by James Baldwin
David is a young man living in Paris and reflecting on a doomed love affair. This poetic story, a mere 160 pages, delves not only into his relationship with Giovanni, but also into his confusion, self-loathing, loneliness, shame and more. In a flawed attempt to figure out who he is and what he truly wants, David has a tendency to hurt those around him with little or no feeling. Baldwin’s beautiful and succinct writing style pulls readers into David’s world.
In addition to telling a tragic love story, the book touches on the complicated role women held in society in the early 20th century. As they began to gain the freedom to make their own decisions they realized that in many ways they weren’t really free. The expectation was still that they find a husband as soon as possible.

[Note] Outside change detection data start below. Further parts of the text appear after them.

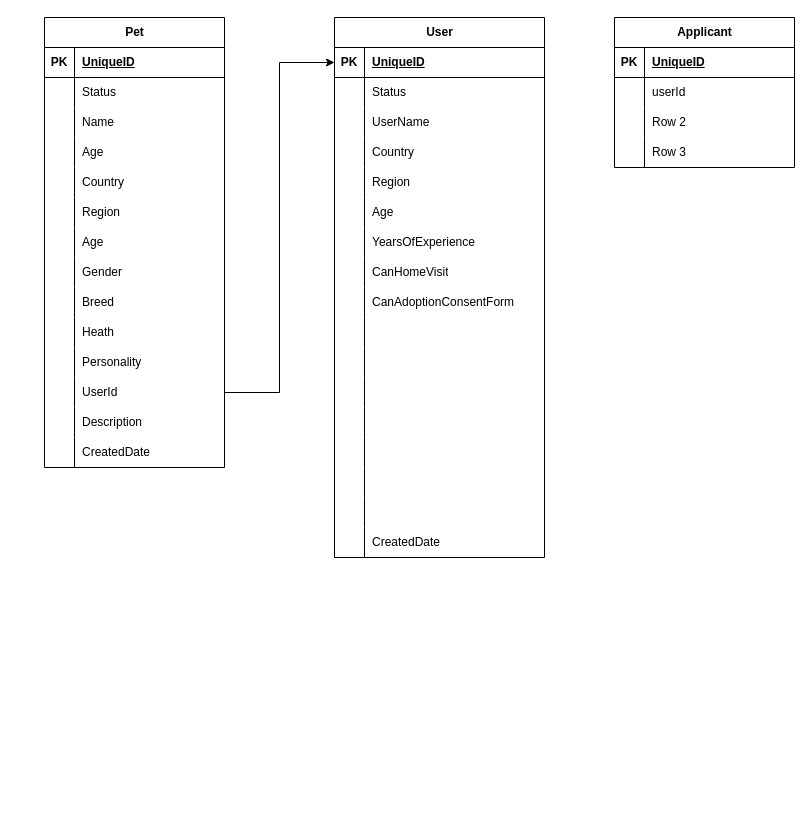
The draw.io diagram page "DB" (8 of 8) of MyApps/PetAdotion.drawio in vinceliao99/MyDiagrams, before the edit. Source tidied: cells renumbered, new cells numbered last; positions are measured from the earlier drawing's top-left corner, leaving out a move shared by most shapes. Both pictures are drawn from the tidied source at 100%, with x=0, y=0 at pixel (44, 17).
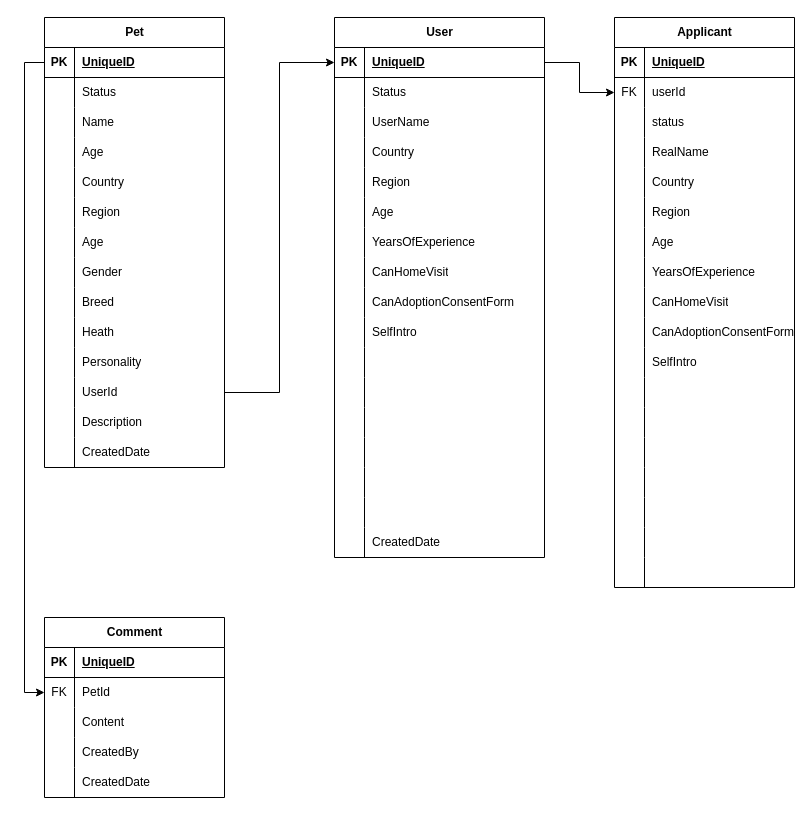
The same page after the edit.

The change refers to these unchanged cells:
```xml
<mxCell id="3" style="shape=tableRow;horizontal=0;startSize=0;swimlaneHead=0;swimlaneBody=0;fillColor=none;points=[[0,0.5],[1,0.5]];portConstraint=eastwest;top=0;left=0;right=0;bottom=1;" parent="2" vertex="1">
  <mxGeometry y="30" width="210" height="30" as="geometry" />
</mxCell>
<mxCell id="30" style="shape=tableRow;horizontal=0;startSize=0;swimlaneHead=0;swimlaneBody=0;fillColor=none;top=0;left=0;right=0;bottom=0;" parent="2" vertex="1">
  <mxGeometry y="300" width="210" height="30" as="geometry" />
</mxCell>
<mxCell id="59" style="shape=tableRow;horizontal=0;startSize=0;swimlaneHead=0;swimlaneBody=0;fillColor=none;points=[[0,0.5],[1,0.5]];portConstraint=eastwest;top=0;left=0;right=0;bottom=0;" parent="55" vertex="1">
  <mxGeometry y="60" width="180" height="30" as="geometry" />
</mxCell>
<mxCell id="69" style="shape=tableRow;horizontal=0;startSize=0;swimlaneHead=0;swimlaneBody=0;fillColor=none;points=[[0,0.5],[1,0.5]];portConstraint=eastwest;top=0;left=0;right=0;bottom=1;" parent="68" vertex="1">
  <mxGeometry y="30" width="180" height="30" as="geometry" />
</mxCell>
```

Diff of the diagram source:
```diff
@@
-    <mxCell id="32" style="shape=partialRectangle;fillColor=none;top=0;left=0;bottom=0;right=0;align=left;spacingLeft=6;overflow=hidden;whiteSpace=wrap;html=1;" parent="30" vertex="1">
+    <mxCell id="32" value="SelfIntro" style="shape=partialRectangle;fillColor=none;top=0;left=0;bottom=0;right=0;align=left;spacingLeft=6;overflow=hidden;whiteSpace=wrap;html=1;" parent="30" vertex="1">
       <mxGeometry x="30" width="180" height="30" as="geometry" />
     </mxCell>
@@
     <mxCell id="55" value="Applicant" style="shape=table;startSize=30;childLayout=tableLayout;rowLines=0;fontStyle=1;align=center;html=1;" parent="1" vertex="1">
-      <mxGeometry x="570" width="180" height="150" as="geometry" />
+      <mxGeometry x="570" width="180" height="570" as="geometry" />
     </mxCell>
@@
-    <mxCell id="60" style="shape=partialRectangle;fillColor=none;top=0;left=0;bottom=0;right=0;overflow=hidden;whiteSpace=wrap;html=1;" parent="59" vertex="1">
+    <mxCell id="60" value="FK" style="shape=partialRectangle;fillColor=none;top=0;left=0;bottom=0;right=0;overflow=hidden;whiteSpace=wrap;html=1;" parent="59" vertex="1">
       <mxGeometry width="30" height="30" as="geometry" />
     </mxCell>
@@
+    <mxCell id="111" style="shape=tableRow;horizontal=0;startSize=0;swimlaneHead=0;swimlaneBody=0;fillColor=none;top=0;left=0;right=0;bottom=0;" parent="55" vertex="1">
+      <mxGeometry y="90" width="180" height="30" as="geometry" />
+    </mxCell>
+    <mxCell id="112" style="shape=partialRectangle;fillColor=none;top=0;left=0;bottom=0;right=0;overflow=hidden;whiteSpace=wrap;html=1;" parent="111" vertex="1">
+      <mxGeometry width="30" height="30" as="geometry" />
+    </mxCell>
+    <mxCell id="113" value="status" style="shape=partialRectangle;fillColor=none;top=0;left=0;bottom=0;right=0;align=left;spacingLeft=6;overflow=hidden;whiteSpace=wrap;html=1;" parent="111" vertex="1">
+      <mxGeometry x="30" width="150" height="30" as="geometry" />
+    </mxCell>
     <mxCell id="62" style="shape=tableRow;horizontal=0;startSize=0;swimlaneHead=0;swimlaneBody=0;fillColor=none;top=0;left=0;right=0;bottom=0;" parent="55" vertex="1">
-      <mxGeometry y="90" width="180" height="30" as="geometry" />
+      <mxGeometry y="120" width="180" height="30" as="geometry" />
     </mxCell>
@@
-    <mxCell id="64" value="Row 2" style="shape=partialRectangle;fillColor=none;top=0;left=0;bottom=0;right=0;align=left;spacingLeft=6;overflow=hidden;whiteSpace=wrap;html=1;" parent="62" vertex="1">
+    <mxCell id="64" value="RealName" style="shape=partialRectangle;fillColor=none;top=0;left=0;bottom=0;right=0;align=left;spacingLeft=6;overflow=hidden;whiteSpace=wrap;html=1;" parent="62" vertex="1">
       <mxGeometry x="30" width="150" height="30" as="geometry" />
     </mxCell>
     <mxCell id="65" style="shape=tableRow;horizontal=0;startSize=0;swimlaneHead=0;swimlaneBody=0;fillColor=none;top=0;left=0;right=0;bottom=0;" parent="55" vertex="1">
-      <mxGeometry y="120" width="180" height="30" as="geometry" />
+      <mxGeometry y="150" width="180" height="30" as="geometry" />
     </mxCell>
@@
-    <mxCell id="67" value="Row 3" style="shape=partialRectangle;fillColor=none;top=0;left=0;bottom=0;right=0;align=left;spacingLeft=6;overflow=hidden;whiteSpace=wrap;html=1;" parent="65" vertex="1">
+    <mxCell id="67" value="Country" style="shape=partialRectangle;fillColor=none;top=0;left=0;bottom=0;right=0;align=left;spacingLeft=6;overflow=hidden;whiteSpace=wrap;html=1;" parent="65" vertex="1">
       <mxGeometry x="30" width="150" height="30" as="geometry" />
     </mxCell>
+    <mxCell id="114" style="shape=tableRow;horizontal=0;startSize=0;swimlaneHead=0;swimlaneBody=0;fillColor=none;top=0;left=0;right=0;bottom=0;" parent="55" vertex="1">
+      <mxGeometry y="180" width="180" height="30" as="geometry" />
+    </mxCell>
+    <mxCell id="115" style="shape=partialRectangle;fillColor=none;top=0;left=0;bottom=0;right=0;overflow=hidden;whiteSpace=wrap;html=1;" parent="114" vertex="1">
+      <mxGeometry width="30" height="30" as="geometry" />
+    </mxCell>
+    <mxCell id="116" value="Region" style="shape=partialRectangle;fillColor=none;top=0;left=0;bottom=0;right=0;align=left;spacingLeft=6;overflow=hidden;whiteSpace=wrap;html=1;" parent="114" vertex="1">
+      <mxGeometry x="30" width="150" height="30" as="geometry" />
+    </mxCell>
+    <mxCell id="117" style="shape=tableRow;horizontal=0;startSize=0;swimlaneHead=0;swimlaneBody=0;fillColor=none;top=0;left=0;right=0;bottom=0;" parent="55" vertex="1">
+      <mxGeometry y="210" width="180" height="30" as="geometry" />
+    </mxCell>
+    <mxCell id="118" style="shape=partialRectangle;fillColor=none;top=0;left=0;bottom=0;right=0;overflow=hidden;whiteSpace=wrap;html=1;" parent="117" vertex="1">
+      <mxGeometry width="30" height="30" as="geometry" />
+    </mxCell>
+    <mxCell id="119" value="Age" style="shape=partialRectangle;fillColor=none;top=0;left=0;bottom=0;right=0;align=left;spacingLeft=6;overflow=hidden;whiteSpace=wrap;html=1;" parent="117" vertex="1">
+      <mxGeometry x="30" width="150" height="30" as="geometry" />
+    </mxCell>
+    <mxCell id="120" style="shape=tableRow;horizontal=0;startSize=0;swimlaneHead=0;swimlaneBody=0;fillColor=none;top=0;left=0;right=0;bottom=0;" parent="55" vertex="1">
+      <mxGeometry y="240" width="180" height="30" as="geometry" />
+    </mxCell>
+    <mxCell id="121" style="shape=partialRectangle;fillColor=none;top=0;left=0;bottom=0;right=0;overflow=hidden;whiteSpace=wrap;html=1;" parent="120" vertex="1">
+      <mxGeometry width="30" height="30" as="geometry" />
+    </mxCell>
+    <mxCell id="122" value="YearsOfExperience" style="shape=partialRectangle;fillColor=none;top=0;left=0;bottom=0;right=0;align=left;spacingLeft=6;overflow=hidden;whiteSpace=wrap;html=1;" parent="120" vertex="1">
+      <mxGeometry x="30" width="150" height="30" as="geometry" />
+    </mxCell>
+    <mxCell id="123" style="shape=tableRow;horizontal=0;startSize=0;swimlaneHead=0;swimlaneBody=0;fillColor=none;top=0;left=0;right=0;bottom=0;" parent="55" vertex="1">
+      <mxGeometry y="270" width="180" height="30" as="geometry" />
+    </mxCell>
+    <mxCell id="124" style="shape=partialRectangle;fillColor=none;top=0;left=0;bottom=0;right=0;overflow=hidden;whiteSpace=wrap;html=1;" parent="123" vertex="1">
+      <mxGeometry width="30" height="30" as="geometry" />
+    </mxCell>
+    <mxCell id="125" value="CanHomeVisit" style="shape=partialRectangle;fillColor=none;top=0;left=0;bottom=0;right=0;align=left;spacingLeft=6;overflow=hidden;whiteSpace=wrap;html=1;" parent="123" vertex="1">
+      <mxGeometry x="30" width="150" height="30" as="geometry" />
+    </mxCell>
+    <mxCell id="126" style="shape=tableRow;horizontal=0;startSize=0;swimlaneHead=0;swimlaneBody=0;fillColor=none;top=0;left=0;right=0;bottom=0;" parent="55" vertex="1">
+      <mxGeometry y="300" width="180" height="30" as="geometry" />
+    </mxCell>
+    <mxCell id="127" style="shape=partialRectangle;fillColor=none;top=0;left=0;bottom=0;right=0;overflow=hidden;whiteSpace=wrap;html=1;" parent="126" vertex="1">
+      <mxGeometry width="30" height="30" as="geometry" />
+    </mxCell>
+    <mxCell id="128" value="CanAdoptionConsentForm" style="shape=partialRectangle;fillColor=none;top=0;left=0;bottom=0;right=0;align=left;spacingLeft=6;overflow=hidden;whiteSpace=wrap;html=1;" parent="126" vertex="1">
+      <mxGeometry x="30" width="150" height="30" as="geometry" />
+    </mxCell>
+    <mxCell id="129" style="shape=tableRow;horizontal=0;startSize=0;swimlaneHead=0;swimlaneBody=0;fillColor=none;top=0;left=0;right=0;bottom=0;" parent="55" vertex="1">
+      <mxGeometry y="330" width="180" height="30" as="geometry" />
+    </mxCell>
+    <mxCell id="130" style="shape=partialRectangle;fillColor=none;top=0;left=0;bottom=0;right=0;overflow=hidden;whiteSpace=wrap;html=1;" parent="129" vertex="1">
+      <mxGeometry width="30" height="30" as="geometry" />
+    </mxCell>
+    <mxCell id="131" value="SelfIntro" style="shape=partialRectangle;fillColor=none;top=0;left=0;bottom=0;right=0;align=left;spacingLeft=6;overflow=hidden;whiteSpace=wrap;html=1;" parent="129" vertex="1">
+      <mxGeometry x="30" width="150" height="30" as="geometry" />
+    </mxCell>
+    <mxCell id="132" style="shape=tableRow;horizontal=0;startSize=0;swimlaneHead=0;swimlaneBody=0;fillColor=none;top=0;left=0;right=0;bottom=0;" parent="55" vertex="1">
+      <mxGeometry y="360" width="180" height="30" as="geometry" />
+    </mxCell>
+    <mxCell id="133" style="shape=partialRectangle;fillColor=none;top=0;left=0;bottom=0;right=0;overflow=hidden;whiteSpace=wrap;html=1;" parent="132" vertex="1">
+      <mxGeometry width="30" height="30" as="geometry" />
+    </mxCell>
+    <mxCell id="134" style="shape=partialRectangle;fillColor=none;top=0;left=0;bottom=0;right=0;align=left;spacingLeft=6;overflow=hidden;whiteSpace=wrap;html=1;" parent="132" vertex="1">
+      <mxGeometry x="30" width="150" height="30" as="geometry" />
+    </mxCell>
+    <mxCell id="135" style="shape=tableRow;horizontal=0;startSize=0;swimlaneHead=0;swimlaneBody=0;fillColor=none;top=0;left=0;right=0;bottom=0;" parent="55" vertex="1">
+      <mxGeometry y="390" width="180" height="30" as="geometry" />
+    </mxCell>
+    <mxCell id="136" style="shape=partialRectangle;fillColor=none;top=0;left=0;bottom=0;right=0;overflow=hidden;whiteSpace=wrap;html=1;" parent="135" vertex="1">
+      <mxGeometry width="30" height="30" as="geometry" />
+    </mxCell>
+    <mxCell id="137" style="shape=partialRectangle;fillColor=none;top=0;left=0;bottom=0;right=0;align=left;spacingLeft=6;overflow=hidden;whiteSpace=wrap;html=1;" parent="135" vertex="1">
+      <mxGeometry x="30" width="150" height="30" as="geometry" />
+    </mxCell>
+    <mxCell id="138" style="shape=tableRow;horizontal=0;startSize=0;swimlaneHead=0;swimlaneBody=0;fillColor=none;top=0;left=0;right=0;bottom=0;" parent="55" vertex="1">
+      <mxGeometry y="420" width="180" height="30" as="geometry" />
+    </mxCell>
+    <mxCell id="139" style="shape=partialRectangle;fillColor=none;top=0;left=0;bottom=0;right=0;overflow=hidden;whiteSpace=wrap;html=1;" parent="138" vertex="1">
+      <mxGeometry width="30" height="30" as="geometry" />
+    </mxCell>
+    <mxCell id="140" style="shape=partialRectangle;fillColor=none;top=0;left=0;bottom=0;right=0;align=left;spacingLeft=6;overflow=hidden;whiteSpace=wrap;html=1;" parent="138" vertex="1">
+      <mxGeometry x="30" width="150" height="30" as="geometry" />
+    </mxCell>
+    <mxCell id="141" style="shape=tableRow;horizontal=0;startSize=0;swimlaneHead=0;swimlaneBody=0;fillColor=none;top=0;left=0;right=0;bottom=0;" parent="55" vertex="1">
+      <mxGeometry y="450" width="180" height="30" as="geometry" />
+    </mxCell>
+    <mxCell id="142" style="shape=partialRectangle;fillColor=none;top=0;left=0;bottom=0;right=0;overflow=hidden;whiteSpace=wrap;html=1;" parent="141" vertex="1">
+      <mxGeometry width="30" height="30" as="geometry" />
+    </mxCell>
+    <mxCell id="143" style="shape=partialRectangle;fillColor=none;top=0;left=0;bottom=0;right=0;align=left;spacingLeft=6;overflow=hidden;whiteSpace=wrap;html=1;" parent="141" vertex="1">
+      <mxGeometry x="30" width="150" height="30" as="geometry" />
+    </mxCell>
+    <mxCell id="144" style="shape=tableRow;horizontal=0;startSize=0;swimlaneHead=0;swimlaneBody=0;fillColor=none;top=0;left=0;right=0;bottom=0;" parent="55" vertex="1">
+      <mxGeometry y="480" width="180" height="30" as="geometry" />
+    </mxCell>
+    <mxCell id="145" style="shape=partialRectangle;fillColor=none;top=0;left=0;bottom=0;right=0;overflow=hidden;whiteSpace=wrap;html=1;" parent="144" vertex="1">
+      <mxGeometry width="30" height="30" as="geometry" />
+    </mxCell>
+    <mxCell id="146" style="shape=partialRectangle;fillColor=none;top=0;left=0;bottom=0;right=0;align=left;spacingLeft=6;overflow=hidden;whiteSpace=wrap;html=1;" parent="144" vertex="1">
+      <mxGeometry x="30" width="150" height="30" as="geometry" />
+    </mxCell>
+    <mxCell id="147" style="shape=tableRow;horizontal=0;startSize=0;swimlaneHead=0;swimlaneBody=0;fillColor=none;top=0;left=0;right=0;bottom=0;" parent="55" vertex="1">
+      <mxGeometry y="510" width="180" height="30" as="geometry" />
+    </mxCell>
+    <mxCell id="148" style="shape=partialRectangle;fillColor=none;top=0;left=0;bottom=0;right=0;overflow=hidden;whiteSpace=wrap;html=1;" parent="147" vertex="1">
+      <mxGeometry width="30" height="30" as="geometry" />
+    </mxCell>
+    <mxCell id="149" style="shape=partialRectangle;fillColor=none;top=0;left=0;bottom=0;right=0;align=left;spacingLeft=6;overflow=hidden;whiteSpace=wrap;html=1;" parent="147" vertex="1">
+      <mxGeometry x="30" width="150" height="30" as="geometry" />
+    </mxCell>
+    <mxCell id="150" style="shape=tableRow;horizontal=0;startSize=0;swimlaneHead=0;swimlaneBody=0;fillColor=none;top=0;left=0;right=0;bottom=0;" parent="55" vertex="1">
+      <mxGeometry y="540" width="180" height="30" as="geometry" />
+    </mxCell>
+    <mxCell id="151" style="shape=partialRectangle;fillColor=none;top=0;left=0;bottom=0;right=0;overflow=hidden;whiteSpace=wrap;html=1;" parent="150" vertex="1">
+      <mxGeometry width="30" height="30" as="geometry" />
+    </mxCell>
+    <mxCell id="152" style="shape=partialRectangle;fillColor=none;top=0;left=0;bottom=0;right=0;align=left;spacingLeft=6;overflow=hidden;whiteSpace=wrap;html=1;" parent="150" vertex="1">
+      <mxGeometry x="30" width="150" height="30" as="geometry" />
+    </mxCell>
@@
+    <mxCell id="153" style="edgeStyle=orthogonalEdgeStyle;rounded=0;jettySize=auto;html=1;exitX=1;exitY=0.5;exitDx=0;exitDy=0;" parent="1" edge="1" source="3" target="59">
+      <mxGeometry relative="1" as="geometry" />
+    </mxCell>
+    <mxCell id="154" value="Comment" style="shape=table;startSize=30;childLayout=tableLayout;rowLines=0;fontStyle=1;align=center;html=1;" parent="1" vertex="1">
+      <mxGeometry y="600" width="180" height="180" as="geometry" />
+    </mxCell>
+    <mxCell id="155" style="shape=tableRow;horizontal=0;startSize=0;swimlaneHead=0;swimlaneBody=0;fillColor=none;top=0;left=0;right=0;bottom=1;" parent="154" vertex="1">
+      <mxGeometry y="30" width="180" height="30" as="geometry" />
+    </mxCell>
+    <mxCell id="156" value="PK" style="shape=partialRectangle;fillColor=none;top=0;left=0;bottom=0;right=0;fontStyle=1;overflow=hidden;whiteSpace=wrap;html=1;" parent="155" vertex="1">
+      <mxGeometry width="30" height="30" as="geometry" />
+    </mxCell>
+    <mxCell id="157" value="UniqueID" style="shape=partialRectangle;fillColor=none;top=0;left=0;bottom=0;right=0;align=left;spacingLeft=6;fontStyle=5;overflow=hidden;whiteSpace=wrap;html=1;" parent="155" vertex="1">
+      <mxGeometry x="30" width="150" height="30" as="geometry" />
+    </mxCell>
+    <mxCell id="158" style="shape=tableRow;horizontal=0;startSize=0;swimlaneHead=0;swimlaneBody=0;fillColor=none;points=[[0,0.5],[1,0.5]];portConstraint=eastwest;top=0;left=0;right=0;bottom=0;" parent="154" vertex="1">
+      <mxGeometry y="60" width="180" height="30" as="geometry" />
+    </mxCell>
+    <mxCell id="159" value="FK" style="shape=partialRectangle;fillColor=none;top=0;left=0;bottom=0;right=0;overflow=hidden;whiteSpace=wrap;html=1;" parent="158" vertex="1">
+      <mxGeometry width="30" height="30" as="geometry" />
+    </mxCell>
+    <mxCell id="160" value="PetId" style="shape=partialRectangle;fillColor=none;top=0;left=0;bottom=0;right=0;align=left;spacingLeft=6;overflow=hidden;whiteSpace=wrap;html=1;" parent="158" vertex="1">
+      <mxGeometry x="30" width="150" height="30" as="geometry" />
+    </mxCell>
+    <mxCell id="161" style="shape=tableRow;horizontal=0;startSize=0;swimlaneHead=0;swimlaneBody=0;fillColor=none;top=0;left=0;right=0;bottom=0;" parent="154" vertex="1">
+      <mxGeometry y="90" width="180" height="30" as="geometry" />
+    </mxCell>
+    <mxCell id="162" style="shape=partialRectangle;fillColor=none;top=0;left=0;bottom=0;right=0;overflow=hidden;whiteSpace=wrap;html=1;" parent="161" vertex="1">
+      <mxGeometry width="30" height="30" as="geometry" />
+    </mxCell>
+    <mxCell id="163" value="Content" style="shape=partialRectangle;fillColor=none;top=0;left=0;bottom=0;right=0;align=left;spacingLeft=6;overflow=hidden;whiteSpace=wrap;html=1;" parent="161" vertex="1">
+      <mxGeometry x="30" width="150" height="30" as="geometry" />
+    </mxCell>
+    <mxCell id="164" style="shape=tableRow;horizontal=0;startSize=0;swimlaneHead=0;swimlaneBody=0;fillColor=none;top=0;left=0;right=0;bottom=0;" parent="154" vertex="1">
+      <mxGeometry y="120" width="180" height="30" as="geometry" />
+    </mxCell>
+    <mxCell id="165" style="shape=partialRectangle;fillColor=none;top=0;left=0;bottom=0;right=0;overflow=hidden;whiteSpace=wrap;html=1;" parent="164" vertex="1">
+      <mxGeometry width="30" height="30" as="geometry" />
+    </mxCell>
+    <mxCell id="166" value="CreatedBy" style="shape=partialRectangle;fillColor=none;top=0;left=0;bottom=0;right=0;align=left;spacingLeft=6;overflow=hidden;whiteSpace=wrap;html=1;" parent="164" vertex="1">
+      <mxGeometry x="30" width="150" height="30" as="geometry" />
+    </mxCell>
+    <mxCell id="167" style="shape=tableRow;horizontal=0;startSize=0;swimlaneHead=0;swimlaneBody=0;fillColor=none;top=0;left=0;right=0;bottom=0;" parent="154" vertex="1">
+      <mxGeometry y="150" width="180" height="30" as="geometry" />
+    </mxCell>
+    <mxCell id="168" style="shape=partialRectangle;fillColor=none;top=0;left=0;bottom=0;right=0;overflow=hidden;whiteSpace=wrap;html=1;" parent="167" vertex="1">
+      <mxGeometry width="30" height="30" as="geometry" />
+    </mxCell>
+    <mxCell id="169" value="CreatedDate" style="shape=partialRectangle;fillColor=none;top=0;left=0;bottom=0;right=0;align=left;spacingLeft=6;overflow=hidden;whiteSpace=wrap;html=1;" parent="167" vertex="1">
+      <mxGeometry x="30" width="150" height="30" as="geometry" />
+    </mxCell>
+    <mxCell id="170" style="edgeStyle=orthogonalEdgeStyle;rounded=0;jettySize=auto;html=1;entryX=0;entryY=0.5;entryDx=0;entryDy=0;" parent="1" edge="1" source="69" target="158">
+      <mxGeometry relative="1" as="geometry" />
+    </mxCell>
```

BOTTOM LINE: A haunting look at love and its many forms, this story reminds the readers of the importance of understanding who you are. The pain and heartbreak is universal when we can’t even be honest with ourselves.
“But people can’t, unhappily, invent their mooring posts, their lovers and their friends, any more than they can invent their parents.”
“Much has been written of love turning to hatred, of the heart growing cold with the death of love. It is a remarkable process. It is far more terrible than anything I have ever read about it, more terrible than anything I will ever be able to say.”
*My edition is part of the Penguin Great Loves Series. The whole series is just gorgeous!
Also, this was my Classics Club spin book and I’m so glad I finally read it.